December 4, 2015

Why I believe baseball players shouldn’t power clean:

Power is very plane specific. A power clean, hang clean, clean and jerk, or any other type of Olympic lift is performed inside the sagittal plane. While this is great for many athletes in other sports, baseball takes place in all three planes; the sagittal plane, transverse plane, and the frontal plane but most training programs spend most of their time in the sagittal plane. But wouldn’t any kind of power output help for an athlete? The short answer to this question is yes. My rebuttal is, wouldn’t you rather do something that is going to give you the maximum amount of benefit? Your short answer to this should be yes.

“The Catch” puts stress on elbow and wrist joints. I had an athlete ask me if I was a fan of power cleans or not. My short answer to him was, “not particularly, it puts a lot of stress on your wrists and elbows.” His reply made my point because he then said “yeah I blew out my wrist cleaning a couple months ago.” Obviously it might be a rare case where a wrist blows out. On the other hand, think about when a big leaguer injures his wrist and how long he’s out for, and even when they come back it takes them a while to be the same. It’s more difficult to grip a bat, you don’t have as much strength at contact. While it may be a rare occasion that your wrist blows out or you damage your elbow, the reward is definitely not worth the risk.

Baseball players already have far more joint laxity than other athletes as is. Joint laxity is when the joints are loose and when joints are loose it leads to instability in those joints. According to research, about 61% of pitchers and 47% of baseball players have instability in their shoulders. Pitchers are encouraged to take some time off from throwing each year to let the joint laxity in their shoulder tighten back up from all of the throwing they have done. When it comes to cleaning, the lowering force, assuming there is no drop, can be a big issue in loose shoulders and elbows.
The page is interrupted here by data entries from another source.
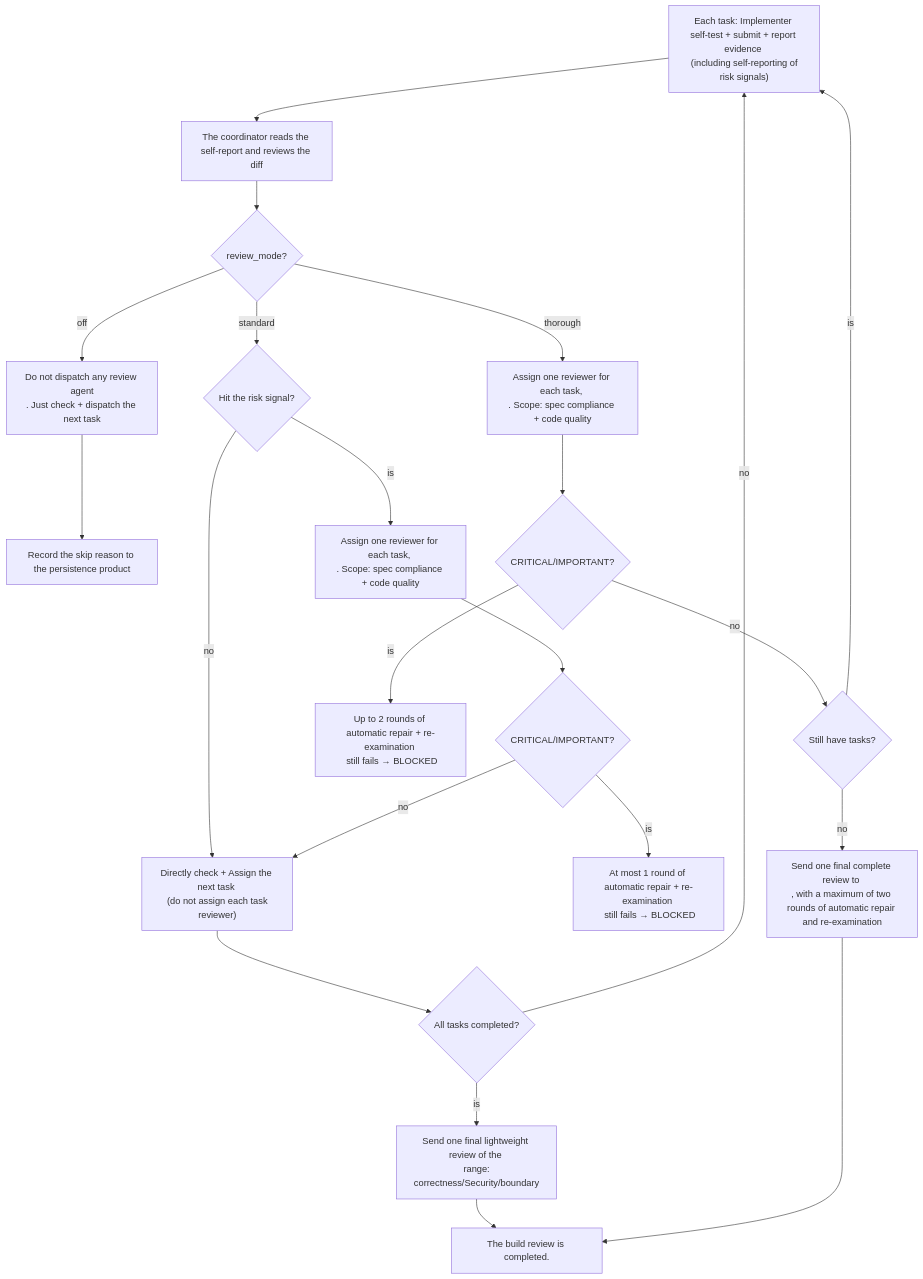
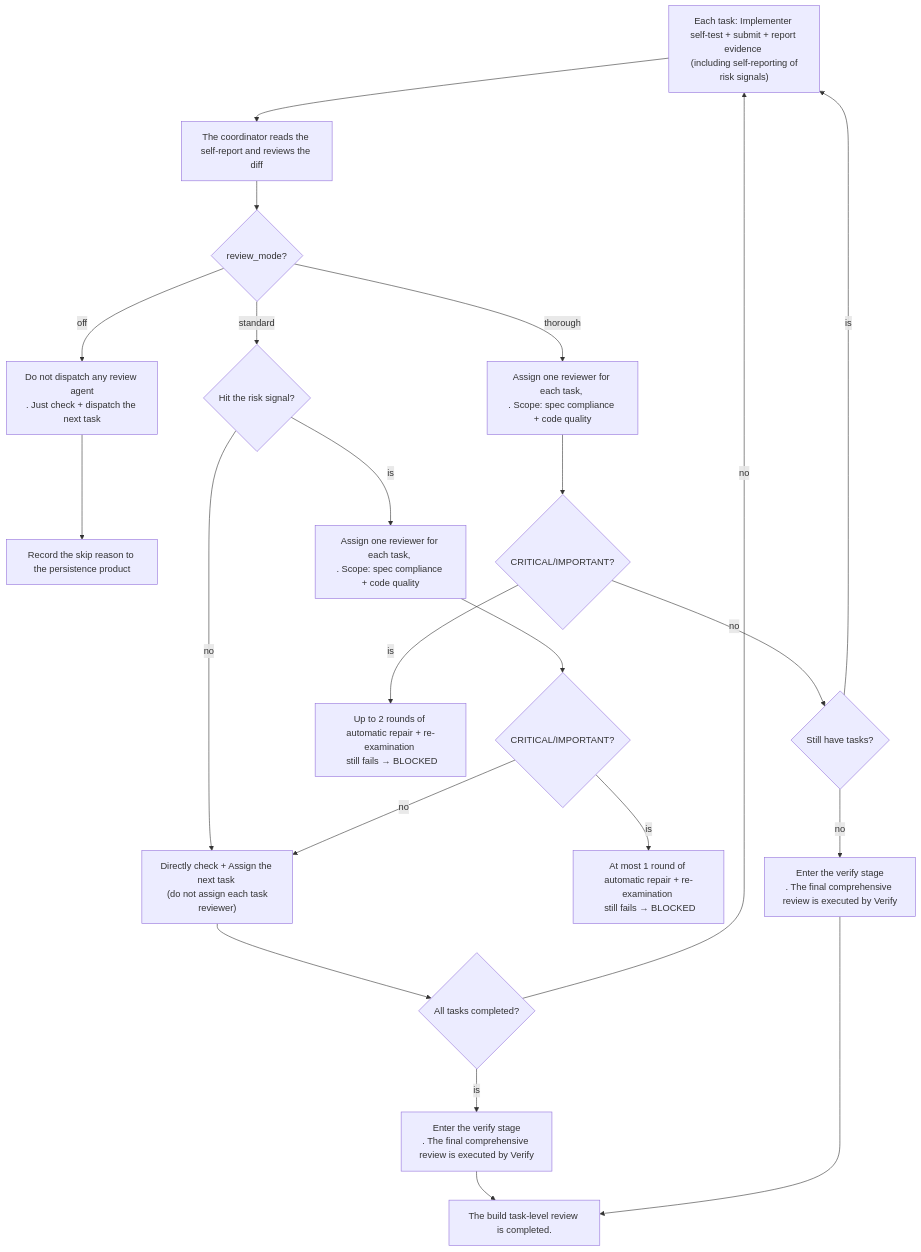
Before and after one commit to rpamis/comet-website-docs: the diagram in en/concepts/review-mode.mdx, drawn with Mermaid. The commit also changed other lines of this file and 34 other files, not shown here.

````diff
--- a/en/concepts/review-mode.mdx
+++ b/en/concepts/review-mode.mdx
@@ -84,27 +84,27 @@
 ```mermaid
 flowchart TD
     Start["Each task: Implementer self-test + submit + report evidence <br/> (including self-reporting of risk signals)"] --> Coord["The coordinator reads the self-report and reviews the diff"]
     Coord --> Q{"review_mode?"}
 
     Q -->|off| OFF["Do not dispatch any review agent<br/>. Just check + dispatch the next task"]
     OFF --> OFFR["Record the skip reason to the persistence product"]
 
     Q -->|standard| STRISK{"Hit the risk signal?"}
     STRISK -->|no| STSKIP["Directly check + Assign the next task <br/> (do not assign each task reviewer)"]
     STRISK -->|is| STRV["Assign one reviewer for each task, <br/>. Scope: spec compliance + code quality"]
     STRV --> STFX{"CRITICAL/IMPORTANT?"}
     STFX -->|is| STFIX["At most 1 round of automatic repair + re-examination <br/> still fails → BLOCKED"]
     STFX -->|no| STSKIP
     STSKIP --> STFIN{"All tasks completed?"}
     STFIN -->|no| Start
-    STFIN -->|is| STFINAL["Send one final lightweight review of the <br/> range: correctness/Security/boundary"]
+    STFIN -->|is| STFINAL["Enter the verify stage<br/>. The final comprehensive review is executed by Verify"]
     STFINAL --> DONE
 
     Q -->|thorough| THRV["Assign one reviewer for each task, <br/>. Scope: spec compliance + code quality"]
     THRV --> THFX{"CRITICAL/IMPORTANT?"}
     THFX -->|is| THFIX["Up to 2 rounds of automatic repair + re-examination <br/> still fails → BLOCKED"]
     THFX -->|no| THNEXT{"Still have tasks?"}
     THNEXT -->|is| Start
-    THNEXT -->|no| THFINAL["Send one final complete review to <br/>, with a maximum of two rounds of automatic repair and re-examination"]
-    THFINAL --> DONE["The build review is completed."]
+    THNEXT -->|no| THFINAL["Enter the verify stage<br/>. The final comprehensive review is executed by Verify"]
+    THFINAL --> DONE["The build task-level review is completed."]
 ```
````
Qualified people are not teaching the proper form for these exercises. This one is pretty simple. I have heard from multiple high school baseball players that power cleans are a common exercise in their preseason workouts. Now I don’t claim to know everything, but some, not all, high school weight training teachers are underqualified to teach how to perform lifts, but they still have degrees in physical education and are pretty knowledgeable about physical fitness. Most high school baseball coaches are teachers who enjoy coaching baseball. Now whether or not they do Olympic lifts in their free time, it does not make them qualified to teach those lifts. I think most high school coaches will admit that they don’t know a lot about strength training. Unfortunately, the reason they have optional workouts prior to season is not for the development of the players but rather to see who is committed to their program and to build a comradery amongst the players.

While Olympic lifts such as the clean have great benefits for athletes in other sports, the benefit is not nearly the same in baseball. Overhead and rotational athletes need to be trained in a way that will elevate them to elite status in more than just the sagittal plane. Stay tuned to find out the best ways to get outside of the sagittal plane.

Also, now is a really great time to get started with Power Training. Training is 25% off for the entire month of December so you can get 4 weeks of Power Training for only $130. Also, the all new DS Power Manual is now available for as low as $40 a month. You can read about the DS Power Manu here.